RECORDS PROVIDED:
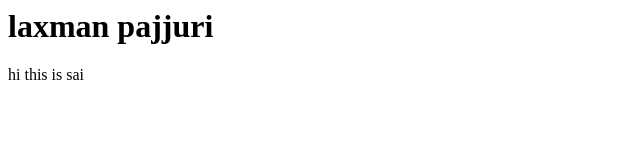
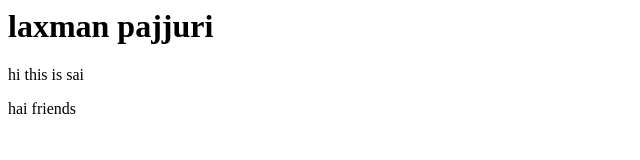
Before and after one commit to laxmanpajjuri/git_demo, a plain HTML site: page index.html in a window 1280 px wide. Shown: the full height of the page, 0-640 px from the left. Drawn offline with Linux system fonts and the light colour scheme.

Commit message:
new commit

```diff
--- a/index.html
+++ b/index.html
@@ -2,5 +2,6 @@
 <body>
 <h1>laxman pajjuri</h1>
 <p>hi this is sai</p>
+<P>hai friends</p>
 </body>
 </html>
```
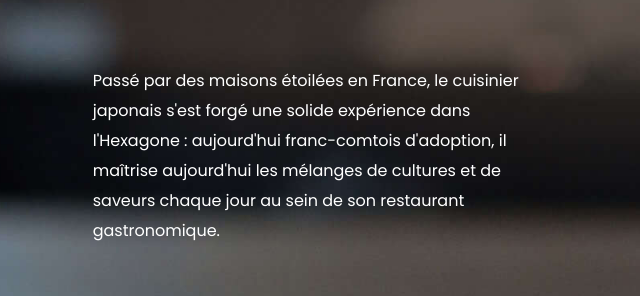
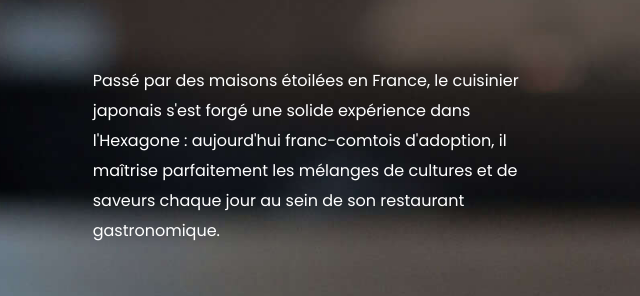
Before and after one commit to Axialous/jadoo, a plain HTML site: page index.html in a window 1280 px wide. Shown: the part 3043-3339 px from the top of the page, 12-652 px from the left. Drawn offline with Linux system fonts and the light colour scheme.

Commit message:
Reformulation du texte de présentation du chef

```diff
--- a/index.html
+++ b/index.html
@@ -106,7 +106,7 @@
                     </a>
                 </div>
                 <h1>Un voyage<br>gastronomique<br>entre le Japon<br>et la France…</h1>
-                <p>Passé par des maisons étoilées en France, le cuisinier japonais s'est forgé une solide expérience dans l'Hexagone : aujourd'hui franc-comtois d'adoption, il maîtrise aujourd'hui les mélanges de cultures et de saveurs chaque jour au sein de son restaurant gastronomique.</p>
+                <p>Passé par des maisons étoilées en France, le cuisinier japonais s'est forgé une solide expérience dans l'Hexagone : aujourd'hui franc-comtois d'adoption, il maîtrise parfaitement les mélanges de cultures et de saveurs chaque jour au sein de son restaurant gastronomique.</p>
             </article>
             <div class="ligne gauche" id="album">
                 <img src="images/illustration_chef.jpg" class="mobile">
```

PROBLEM STATEMENT: Reproduce every line in the records above that contains the word "html".

TASK OUTPUT:
Before and after one commit to laxmanpajjuri/git_demo, a plain HTML site: page index.html in a window 1280 px wide. Shown: the full height of the page, 0-640 px from the left. Drawn offline with Linux system fonts and the light colour scheme.
--- a/index.html
+++ b/index.html
 </html>
Before and after one commit to Axialous/jadoo, a plain HTML site: page index.html in a window 1280 px wide. Shown: the part 3043-3339 px from the top of the page, 12-652 px from the left. Drawn offline with Linux system fonts and the light colour scheme.
--- a/index.html
+++ b/index.html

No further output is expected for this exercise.